What I am suggesting...
...is that public funding should not be given (funding measured in millions) to fringe science. It should be spent on something useful.
To turn your argument around - do you think that becuase fairies have not been found at the bottom of my garden, then we should not spend money on checking, just in case?
Don't get me wrong - I am not against the science in this study; as far as I am aware, the trial has been conducted in a proper manner, and it has found the expected result - nothing.
The question is, why has a large sum of money been spent on a trial which can be reasonable expected to not find anything? Why not spend the money on something which has a higher chance of furthering the sum of human knowledge. If people want to conduct fringe science, then let them do it with private money, not public funds.
I would be just as pissed off if a large sum of money were spent on whether there is a healing effect from pretty coloured bits of quartz crystal, or homeopathy, or chiropracty. These are all things that have no basis in objective facts, but have a strong following. IMHO, this is down to human ignorance, not down to lack of funding from tax coffers.
Maybe I should remind you of the scientific method:
- Form a hypothesis from a logical basis. This hypothesis should make predictions.
- Design an experiment (or experiments) to test that hypothesis and its predictions.
- Evaluate the results of the experiment(s)
- If necessary, improve and repeat the experiment(s) to confirm no experimental bias, fluke results, etc.
Although this study does well on points 2-4, I think it falls down on 1.

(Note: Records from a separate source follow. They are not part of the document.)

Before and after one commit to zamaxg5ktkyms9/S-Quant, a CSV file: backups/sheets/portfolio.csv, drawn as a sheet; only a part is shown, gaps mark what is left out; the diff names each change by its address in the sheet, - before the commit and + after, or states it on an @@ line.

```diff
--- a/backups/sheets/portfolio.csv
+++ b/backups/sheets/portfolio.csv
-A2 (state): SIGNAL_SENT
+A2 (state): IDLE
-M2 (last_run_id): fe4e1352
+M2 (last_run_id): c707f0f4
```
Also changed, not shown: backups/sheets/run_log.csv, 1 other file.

The hyposthesis would appear to be along the lines of, 'I believe that there is a mechanism by which microwave radiation acts upon living matter that is unknown to the entire scientific community. I predict that this manifests itself as a causative agent of brain cancer although I cannot postulate how.'